Giving piano lessons to pre-schoolers significantly increases their ability to perform the types of reasoning required for excellence in science and math, researchers at the University of California, Irvine, and the University of Wisconsin have found.
Surprisingly, lessons on using a computer keyboard provided no similar benefit, the team reported on February 28, 1998 in the journal Neurological Research.
The study involved 78 California children in preschools in Santa Ana, Long Beach and West Covina, and the team found that the beneficial effect was independent of socioeconomic class and parental interest.
In this case, the researchers believe the improvements in mental ability will persist, perhaps for a lifetime, although they do not have data to prove that.
The great improvement shown by the children from the musical training "should be of great interest to scientists and educators," said physicist Gordon L. Shaw of UC Irvine, who is also on the staff of UCI's Center for the Neurobiology of Learning and Memory.
The team recruited 3- and 4-year-olds from three preschools. The children were randomly divided into four groups. One group received daily singing lessons and two 15-minute private piano lessons per week at school.
A second group received only the group singing lessons. Members of the third group received two 15-minute private computer lessons each week, while those in the fourth group received no lessons at all.
At the beginning of the study, each student received four different tests of mental ability, including one that measures spatial-temporal reasoning.
In the spatial test, students might be shown, for example, a picture of a camel broken into four pieces and asked to reassemble it.
At the beginning of the study, all of the students scored at the national norm on the tests.
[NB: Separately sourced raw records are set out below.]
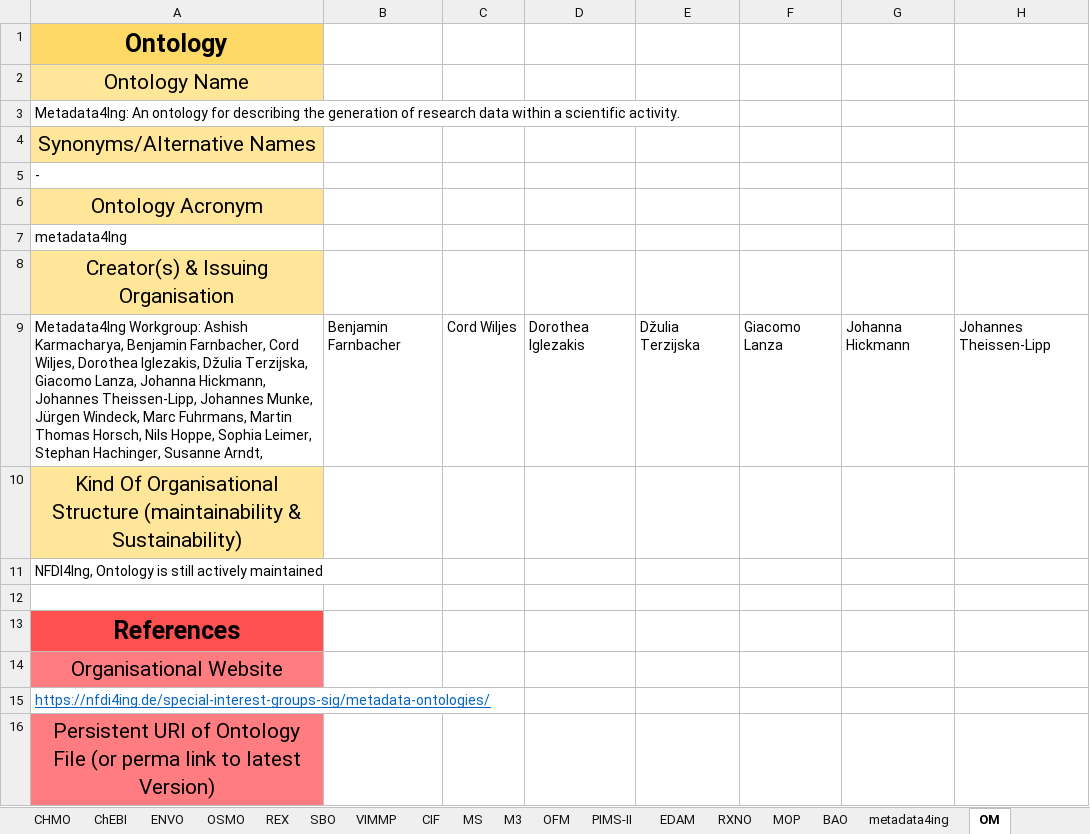
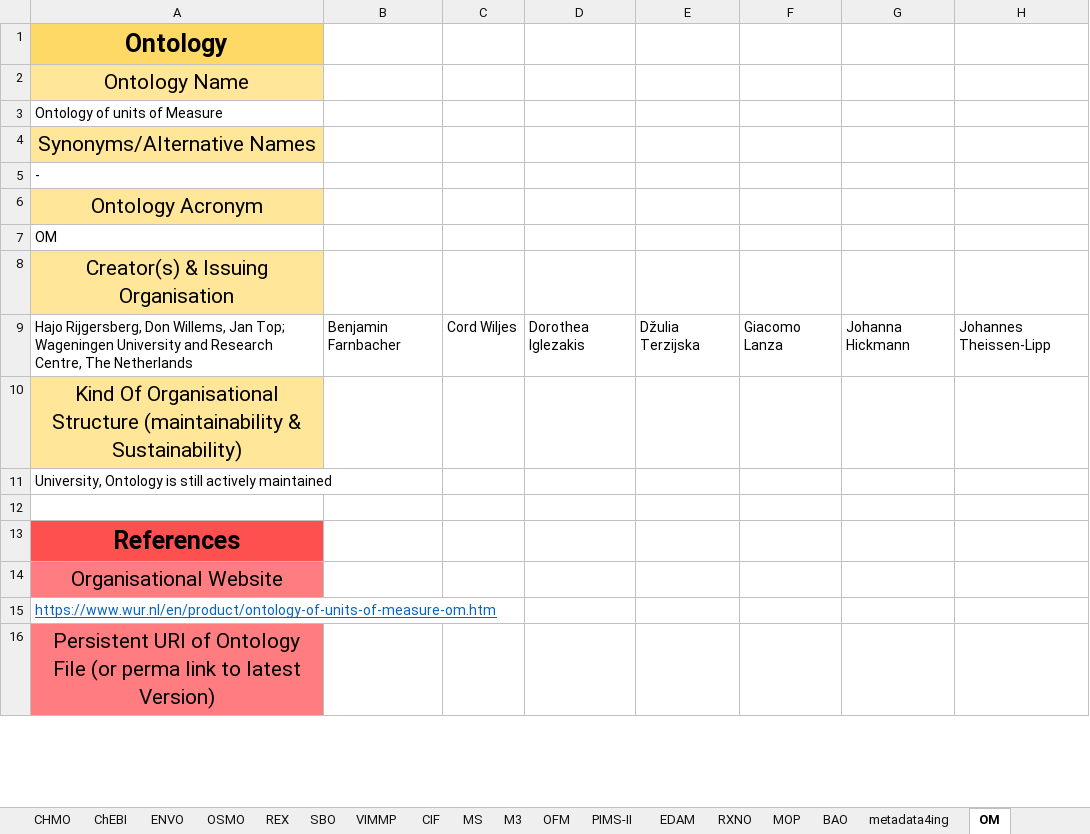
Before and after one commit to nfdi4cat/Ontology-Overview-of-NFDI4Cat, an Excel workbook: master_table/MT_OntoWorldMap_2023-06-13.xlsx, sheet OM, drawn as a sheet; only a part is shown; values as stored, in another font and other column widths than the file's, no borders; the diff covers the shown part only; the diff names each change by its address in the sheet, - before the commit and + after, or states it on an @@ line.

Commit message:
Update MT_OntoWorldMap_2023-06-13.xlsx

```diff
--- a/master_table/MT_OntoWorldMap_2023-06-13.xlsx (sheet OM)
+++ b/master_table/MT_OntoWorldMap_2023-06-13.xlsx (sheet OM)
-A3: Metadata4Ing: An ontology for describing the generation of research data within a scientific activity.
+A3: Ontology of units of Measure
-A7: metadata4Ing
+A7: OM
-A9: Metadata4Ing Workgroup: Ashish Karmacharya, Benjamin Farnbacher, Cord Wiljes, Dorothea Iglezakis, Džulia Terzijska, Giacomo Lanza, Johanna Hickmann, Johannes Theissen-Lipp, Johannes Munke, Jürgen Windeck, Marc Fuhrmans, Martin Thomas Horsch, Nils Hoppe, Sophia Leimer, Stephan Hachinger, Susanne Arndt,
+A9: Hajo Rijgersberg, Don Willems, Jan Top; Wageningen University and Research Centre, The Netherlands
-A11: NFDI4Ing, Ontology is…
+A11: University, Ontology is…
-A15: https://nfdi4ing.de/special-interest-groups-sig/metadata-ontologies/
+A15: https://www.wur.nl/en/product/ontology-of-units-of-measure-om.htm
```
Also changed, not shown: 1 removed row and 25 edited cells elsewhere in this sheet, sheet metadata4ing.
At the end of the six months, those who received piano lessons scored an average 34 percent higher on the tests of spatial-temporal ability.
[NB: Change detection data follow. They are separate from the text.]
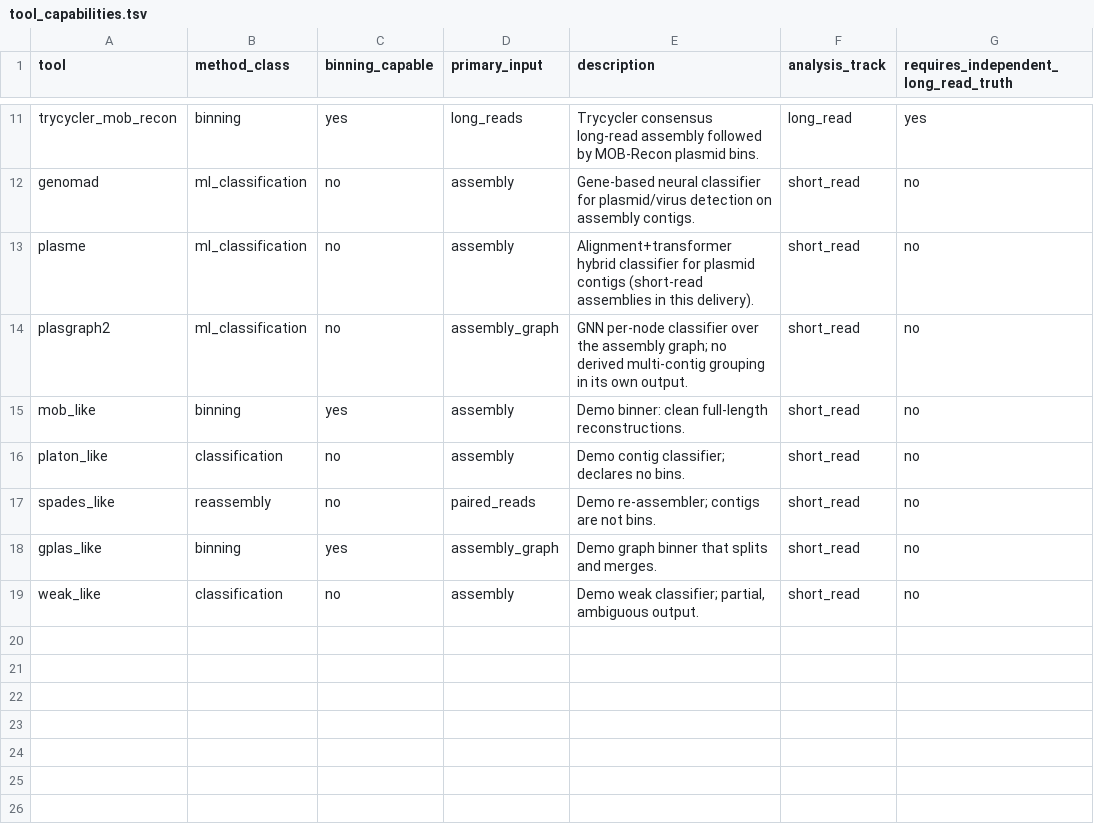
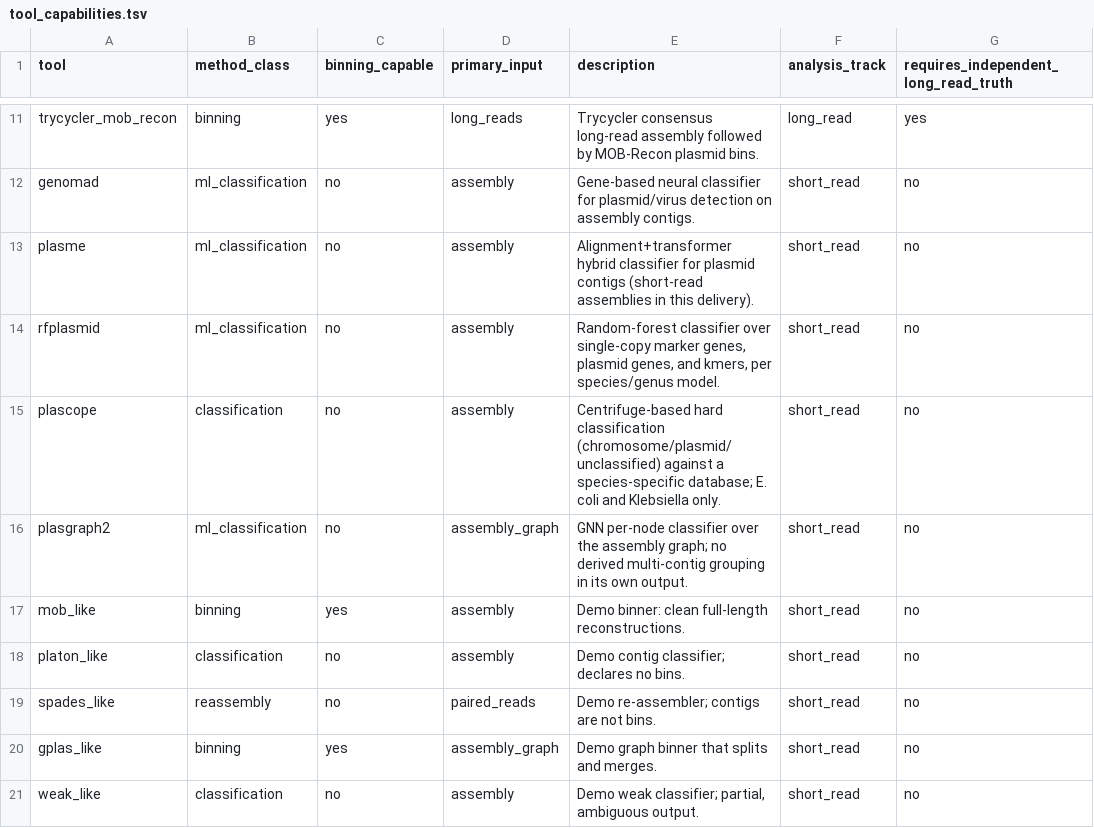
Before and after one commit to ubeffiong/plasbench, a TSV file: config/tool_capabilities.tsv, drawn as a sheet; only a part is shown, gaps mark what is left out; the diff names each change by its address in the sheet, - before the commit and + after, or states it on an @@ line.

Commit message:
feat(tools): add RFPlasmid and PlaScope support
Add support for RFPlasmid (random-forest classifier) and PlaScope
(Centrifuge-based classifier) to the PlasBench benchmarking pipeline.
This includes new adapters, configuration options, installation
profiles, and automated tool execution logic.

Additionally, improve the scoring engine to handle edge cases for
zero-true-plasmid isolates and implement supplementary binning
metrics including Normalized Mutual Information (NMI) and Variation
of Information (VI) to better capture clustering agreement.

- Add `adapt_rfplasmid.sh` and `adapt_plascope.sh` adapters
- Add `run_rfplasmid` and `run_plascope` execution logic in `04_run_tools.sh`
- Add `rfplasmid` and `plascope` profiles to `install-tools`
- Implement NMI and VI calculation in `score_bins.py`
- Update `score_plasmids.py` to report specificity and false-positive
  metrics for zero-plasmid isolates
- Refactor scoring to return undefined (empty string) for precision/F1
  when no predictions are made, preventing misleading 0.0 values
- Add comprehensive test coverage for new tools and scoring edge cases

```diff
--- a/config/tool_capabilities.tsv
+++ b/config/tool_capabilities.tsv
+row 14: rfplasmid | ml_classification | no | assembly | Random-forest classifier over single-copy marker genes, plasmid genes, and kmers, per species/genus model. | short_read | no
+row 15: plascope | classification | no | assembly | Centrifuge-based hard classification (chromosome/plasmid/unclassified) against a species-specific database; E. coli and Klebsiella only. | short_read | no
```
Also changed, not shown: 42 other files.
The children in the other three groups showed no improvement on any of the tests.